Problem to work on:
Where the word "Assets" occurs in a line of the listing, please copy the line.

Entries shown:
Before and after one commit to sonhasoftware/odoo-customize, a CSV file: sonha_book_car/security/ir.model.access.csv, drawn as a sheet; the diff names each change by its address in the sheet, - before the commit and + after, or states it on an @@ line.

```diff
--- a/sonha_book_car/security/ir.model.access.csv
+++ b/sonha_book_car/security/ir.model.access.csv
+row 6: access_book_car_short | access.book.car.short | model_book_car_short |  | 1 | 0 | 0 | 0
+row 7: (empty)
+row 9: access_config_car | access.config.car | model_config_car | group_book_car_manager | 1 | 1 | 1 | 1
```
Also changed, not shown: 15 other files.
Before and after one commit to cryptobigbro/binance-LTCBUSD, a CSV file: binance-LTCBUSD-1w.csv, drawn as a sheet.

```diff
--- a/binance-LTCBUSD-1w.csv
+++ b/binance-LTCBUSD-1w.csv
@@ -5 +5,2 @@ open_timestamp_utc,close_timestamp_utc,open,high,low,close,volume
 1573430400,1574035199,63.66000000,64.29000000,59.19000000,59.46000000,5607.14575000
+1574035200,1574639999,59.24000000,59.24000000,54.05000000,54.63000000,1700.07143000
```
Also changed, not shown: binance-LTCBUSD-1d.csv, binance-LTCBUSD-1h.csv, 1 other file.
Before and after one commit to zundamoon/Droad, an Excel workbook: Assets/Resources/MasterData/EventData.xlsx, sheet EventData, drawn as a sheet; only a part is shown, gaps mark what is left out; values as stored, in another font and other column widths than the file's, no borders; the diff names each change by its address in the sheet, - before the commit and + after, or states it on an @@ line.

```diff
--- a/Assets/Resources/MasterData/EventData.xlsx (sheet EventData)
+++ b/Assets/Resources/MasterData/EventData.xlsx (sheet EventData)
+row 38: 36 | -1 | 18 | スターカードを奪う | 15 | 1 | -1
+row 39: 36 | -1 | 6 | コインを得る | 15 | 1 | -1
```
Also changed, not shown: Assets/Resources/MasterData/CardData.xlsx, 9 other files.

Exercise output:
Before and after one commit to zundamoon/Droad, an Excel workbook: Assets/Resources/MasterData/EventData.xlsx, sheet EventData, drawn as a sheet; only a part is shown, gaps mark what is left out; values as stored, in another font and other column widths than the file's, no borders; the diff names each change by its address in the sheet, - before the commit and + after, or states it on an @@ line.
--- a/Assets/Resources/MasterData/EventData.xlsx (sheet EventData)
+++ b/Assets/Resources/MasterData/EventData.xlsx (sheet EventData)
Also changed, not shown: Assets/Resources/MasterData/CardData.xlsx, 9 other files.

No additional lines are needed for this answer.